A case 'out of the 1950s' In an interview, Trubman, the workers' attorney, characterized the so-called supervisor's bathroom as a "segregated bathroom" and said the case reminded him of something "out of the 1950s."
Trubman contended that Gill's alleged discriminatory conduct toward African-American employees "has lasted well over a decade."
An employee cannot be sued for discrimination because he or she is not the actual employer, Trubman said, so the lawsuit against Gill alleges "intentional infliction of emotional distress."
On May 1, Common Pleas Judge Jacqueline F. Allen dropped the allegation against Gill from the lawsuit without comment. As a result, Trubman said, the suit will be heard by a judge without a jury, under the Pennsylvania Human Relations Act.
In an interview, Allen said that she would "not comment specifically on an open case."
'Not Mississippi' "It's just very degrading when you had to come to work every day knowing some racism was going to be put on you," said Young, who worked at the station about 15 years when he retired after losing the use of his left hand in a tractor-trailer accident in January 2008.
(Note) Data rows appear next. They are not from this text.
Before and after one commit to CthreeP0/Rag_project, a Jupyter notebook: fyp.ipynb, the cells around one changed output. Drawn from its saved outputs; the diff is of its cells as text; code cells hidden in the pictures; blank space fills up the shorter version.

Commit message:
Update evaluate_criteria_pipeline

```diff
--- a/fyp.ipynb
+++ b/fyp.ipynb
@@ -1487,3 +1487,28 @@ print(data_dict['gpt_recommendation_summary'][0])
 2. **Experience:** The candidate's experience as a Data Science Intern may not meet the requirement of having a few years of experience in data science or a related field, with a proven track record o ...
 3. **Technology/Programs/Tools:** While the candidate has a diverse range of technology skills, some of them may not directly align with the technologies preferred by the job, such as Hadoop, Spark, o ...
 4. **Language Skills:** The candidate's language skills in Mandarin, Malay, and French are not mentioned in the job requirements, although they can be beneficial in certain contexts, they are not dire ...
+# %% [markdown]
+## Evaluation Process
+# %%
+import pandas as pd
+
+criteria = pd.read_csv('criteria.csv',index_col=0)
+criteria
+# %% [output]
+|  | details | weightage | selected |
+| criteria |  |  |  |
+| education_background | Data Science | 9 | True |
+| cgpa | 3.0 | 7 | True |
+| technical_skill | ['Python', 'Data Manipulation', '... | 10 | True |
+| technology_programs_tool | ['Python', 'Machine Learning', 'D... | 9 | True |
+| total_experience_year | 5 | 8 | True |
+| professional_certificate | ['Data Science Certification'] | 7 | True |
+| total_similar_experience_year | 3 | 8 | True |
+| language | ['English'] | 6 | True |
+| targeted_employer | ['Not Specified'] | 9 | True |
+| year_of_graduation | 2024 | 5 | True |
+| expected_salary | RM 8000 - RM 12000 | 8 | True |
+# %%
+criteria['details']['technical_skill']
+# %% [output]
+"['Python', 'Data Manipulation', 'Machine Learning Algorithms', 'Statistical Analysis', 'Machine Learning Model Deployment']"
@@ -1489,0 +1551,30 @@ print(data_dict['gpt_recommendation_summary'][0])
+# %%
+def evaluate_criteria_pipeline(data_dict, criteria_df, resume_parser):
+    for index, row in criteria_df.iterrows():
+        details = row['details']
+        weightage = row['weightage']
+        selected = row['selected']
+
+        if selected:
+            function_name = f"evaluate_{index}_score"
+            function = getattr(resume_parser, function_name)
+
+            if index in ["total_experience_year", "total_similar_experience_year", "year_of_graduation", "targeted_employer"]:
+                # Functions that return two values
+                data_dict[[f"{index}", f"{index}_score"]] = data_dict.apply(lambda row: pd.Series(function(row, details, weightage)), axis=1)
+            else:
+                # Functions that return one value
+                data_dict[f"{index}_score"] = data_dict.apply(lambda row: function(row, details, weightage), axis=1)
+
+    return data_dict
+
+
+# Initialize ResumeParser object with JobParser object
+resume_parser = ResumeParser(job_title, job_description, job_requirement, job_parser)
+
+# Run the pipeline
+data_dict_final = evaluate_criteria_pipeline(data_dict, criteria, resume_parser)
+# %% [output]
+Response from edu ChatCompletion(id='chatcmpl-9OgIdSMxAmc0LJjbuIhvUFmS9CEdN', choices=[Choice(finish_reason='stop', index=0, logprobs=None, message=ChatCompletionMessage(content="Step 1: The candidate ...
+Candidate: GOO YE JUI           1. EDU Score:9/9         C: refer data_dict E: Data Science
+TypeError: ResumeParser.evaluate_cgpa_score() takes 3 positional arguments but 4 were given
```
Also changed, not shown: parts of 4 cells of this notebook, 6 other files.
"Especially in this day and age. This is Philadelphia, but this is not Philadelphia, Mississippi. It's 2009. The whole world is multicultural now."
In the racial-discrimination complaint filed last month with the PHRC, Powell is joined by William Wilkins, 57, who has worked at the station for eight years, and Russell Turner, 53, a four-year employee.
"There's just different rules for the black guys here and the white guys here, and that's unacceptable, really," Wilkins told the Daily News in an interview outside the station this month.
Turner agreed. "We're told to drink water when it's hot," said Turner, also interviewed outside the station. "If it's so many degrees, they say, 'Drink a lot of water.' We didn't know where the cooler was. We had to find the cooler to get water. It was chained and locked in that closet.
"It makes me feel terrible. I don't like the fact that I have to say, 'Can I have water?' And he [Gill] don't buy that water — that water is for everybody here."
According to city records, as of last November, Wilkins, a tractor-trailer driver, was paid $40,482 a year; Powell was paid $33,867; and Turner, a semiskilled laborer, was paid $31,861.
Northwest 'Plantation' The lawsuit filed by Trowery and Young alleges that Gill referred to the station as the Northwest "Plantation."
Young said that when, as shop steward, he took the men's complaints to Gill, he was told that "if me and my friends don't like it here in the Northwest 'Plantation,' we can pack our s--- and leave."
Trubman said that Gill told the PHRC in the Young-Trowery case that the "plantation" remark was meant as a joke.
Recently, after the black workers found in the trash a book titled Runaway Slaves: Rebels on the Plantation, by historians John Hope Franklin and Loren Schweninger, they began to read it for solace and inspiration, Young said.
"When this book turned up on our platform in the trash, ...it just made us think that this is like slavery again," Young said. "So we started keeping the book...as our little Bible in the drivers' shack, where all the black drivers sit and we relax and eat lunch.
"And we just try to encourage each other to every now and then, when he does something racist to you or that really pisses you off, to read a couple pages of the book, to show you that this is not the first time this happened, we can get through this, but we got to do it together."
The lawsuit is scheduled to be heard in February 2010.